The annual Aiken Triple Crown (three consecutive weekends of different horse sports) starts a week later than usual this year. The first event, held Saturday March 19, is the Aiken Trials, a day of racing for young horses that have been training over the winter at the Aiken Training Track. The day usually includes several races for untried 2-year olds, as well as at least one race for older horses.
For the third year, there will also be a race for polo ponies sponsored by The Aiken Horse. The horses will race 300 yards (the length of a polo field) from a standing start. Entrants are required to be actual, experienced polo ponies, preferably ridden by real polo players. The races in 2009 and 2010 were both won by Eli Yale, a former racehorse currently playing at the Aiken Polo Club.
Although it can be a bit difficult to find polo horses that are fit and ready to run so early in the season, players who have participated have enjoyed themselves, and the race is a real crowd pleaser. Polo players who would like to join the action are welcome to put their entries in. If you are interested in racing, send an e-mail message to firstname.lastname@example.org, or give us a call at 803.643.9960. Get those horses fit now!
Spectators who would like to come to the trials should plan to spend the afternoon. In addition to the races, there will be a carriage parade, a tent party, a hat contest, a best carriage contest, best tailgating spot contest and a traveling mariachi band.
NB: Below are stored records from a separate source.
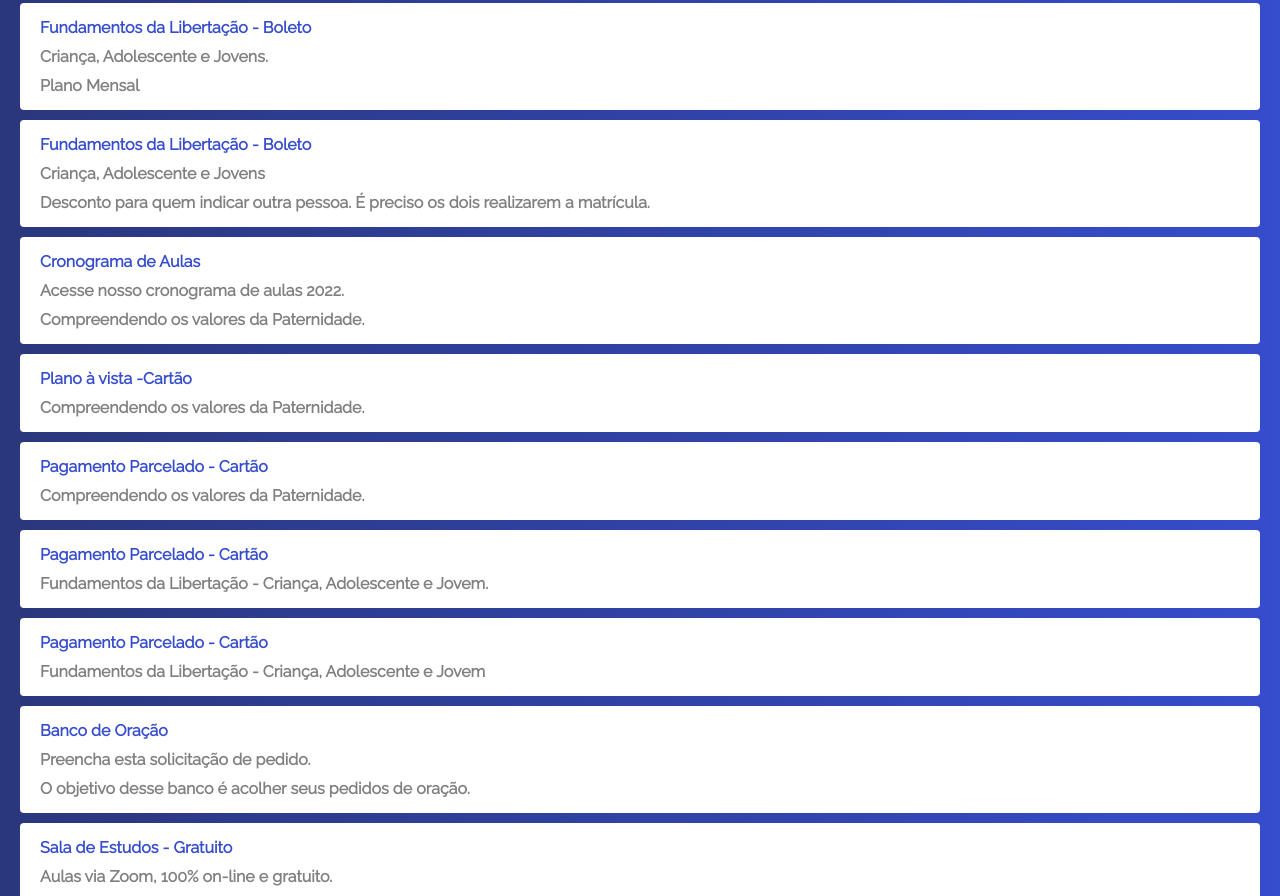
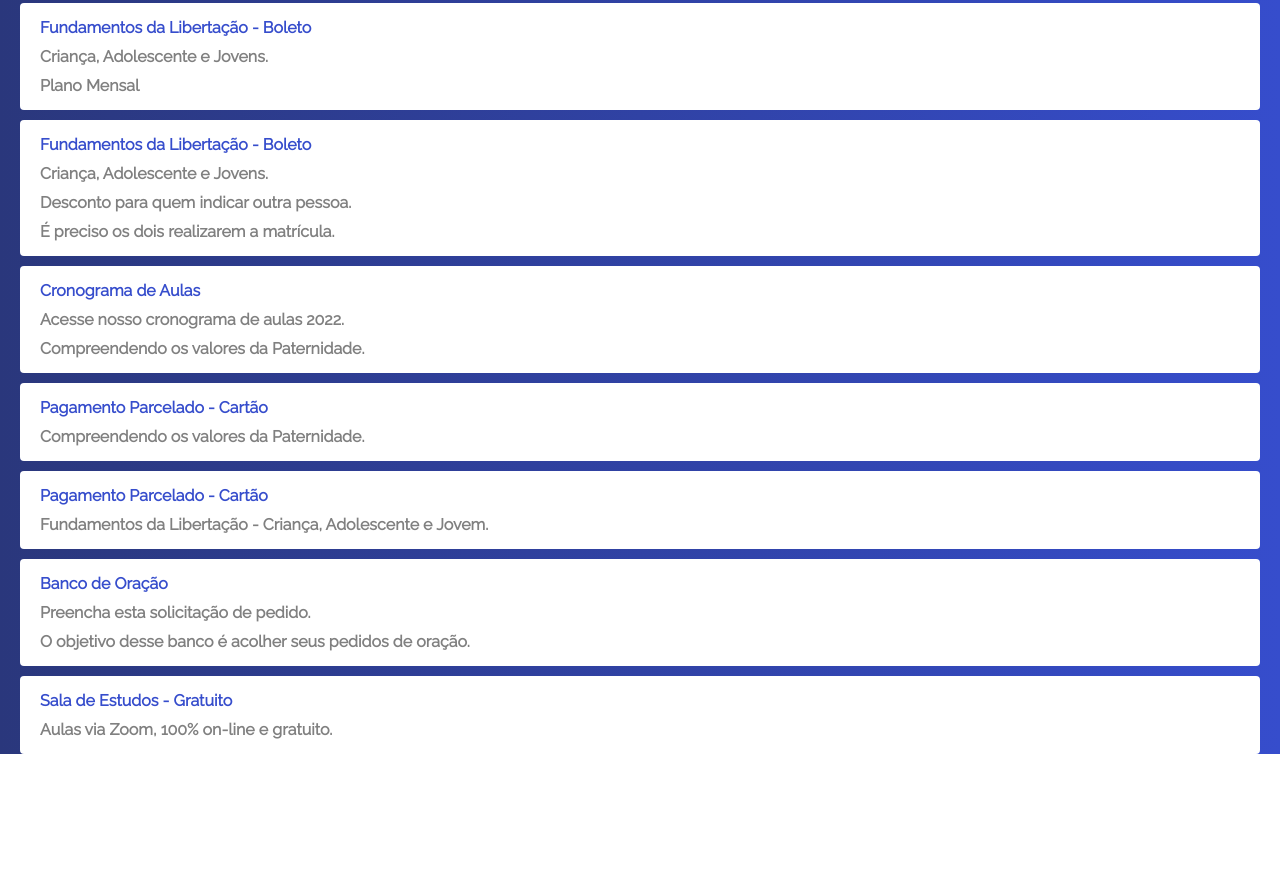
Before and after one commit to joaoveigaa/joaoveigaa.github.io, a plain HTML site: page index.html in a window 1280 px wide. Shown: the part 746-1642 px from the top of the page. After the commit the page ends 1500 px from the top, so only its background shows below. Drawn offline with Linux system fonts and the light colour scheme; files that its build step writes are made by us from their sources.

Commit message:
corrigindo os erros

```diff
--- a/index.html
+++ b/index.html
@@ -78,14 +78,14 @@
       <a href="https://linksharing.samsungcloud.com/gSSp058v8MZB">
        Cronograma de Aulas
         <span> Acesse nosso cronograma de aulas 2022.</span>
-        <span> Fundamentos da Libertação - Criança, Adolescente e Jovens</span>
+        <span> Fundamentos da Libertação - Criança, Adolescente e Jovens.</span>
       </a>
     </li>
 
       <li>
         <a href="https://pag.ae/7XUhgfUX9">
           Fundamentos da Libertação Crianças, adolescentes e Jovens - Boleto
-          <span> Pagamento á vista</span>
+          <span> Pagamento á vista.</span>
         </a>
       </li>
 
@@ -100,8 +100,9 @@
       <li>
         <a href="https://pag.ae/7XUhjeK7S">
           Fundamentos da Libertação - Boleto
-          <span> Criança, Adolescente e Jovens </span>
-          <span> Desconto para quem indicar outra pessoa. É preciso os dois realizarem a matrícula.</span>
+          <span> Criança, Adolescente e Jovens. </span>
+          <span> Desconto para quem indicar outra pessoa.</span>
+          <span>É preciso os dois realizarem a matrícula.</span>
         </a>
       </li>
 
@@ -112,15 +113,6 @@
           <span>Compreendendo os valores da Paternidade. </span>
         </a>
     </li>
-
-
-      <li>
-        <a href="http://pag.ae/7XUhdkFju">
-          Plano à vista -Cartão
-          <span>Compreendendo os valores da Paternidade.</span>
-        </a>
-      </li>
-
       <li>
         <a href="http://pag.ae/7XUhcBHQw">
           Pagamento Parcelado - Cartão
@@ -135,14 +127,6 @@
           <span> Fundamentos da Libertação - Criança, Adolescente e Jovem.</span>
         </a>
       </li>
-
-      <li>
-        <a href="http://pag.ae/7XUboe418">
-          Pagamento Parcelado - Cartão
-          <span>Fundamentos da Libertação - Criança, Adolescente e Jovem </span>
-        </a>
-      </li>
-
       <li>
         <a href="https://docs.google.com/forms/d/1SO3JC2ydCjqgavSYJCFzDZca_Q7G-UrV-V654zg14Rk/edit?usp=sharing">
           Banco de Oração
```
Tickets may be purchased in advance at various locations, including Boots, Bridles and Britches and Aiken Saddlery. If you buy in advance, tickets are $10. They're $15 on the day of the races. (www.aikentrainingtrack.com)
The second leg of the Triple Crown will be the Aiken Spring Steeplechase, held on March 26. The spring steeplechase is the first official meet on the National Steeplechasing Association calendar. It is also the largest equestrian spectator event in the area, drawing crowds from local areas as well as from further afield. Railside tailgating spots at the spring steeplechase are sold out months and even years in advance. General admission is always available, however and costs $10 in advance or $15 at the gate. Spectators may also elect to join the party under the tent opposite the finish line, which includes a gourmet lunch and a cash bar. There will also be a dinner and a dance the night before the races. For more information, contact the Steeplechase office at 803.648.9641, or check out the website: www.aikensteeplechase.com.
The final leg of the Triple Crown is the USC Aiken Pacers and Polo Match, which kicks off the spring polo season. This game will take place on Powderhouse Field on Saturday, April 2. The match, which always pulls in a big crowd, is a fundraiser for the University of South Carolina Pacers baseball team.
The night before the game, on Friday, April 1, there will be a party at the fieldside tent. This party, presented by the Equine Steering Committee of the Greater Aiken Chamber of Commerce, is the third event of the chamber's Equine Performing Arts Series. Called a "Polo Asado and Tango," it will celebrate polo's South American connection, featuring an Argentine-style barbecue over an open fire.
Over the past few years, there have been quite a number of polo-centered fieldside parties called "tangos." Generally, these have featured eating, drinking and socializing, but no dancing. This party will be different, however. The Mike Frost Trio will be playing and the Palmetto Dance Studio is sending instructors. Adios, muchachos.
For more information or to buy tickets, go to the Aiken Chamber of Commerce website: www.aikenchamber.net.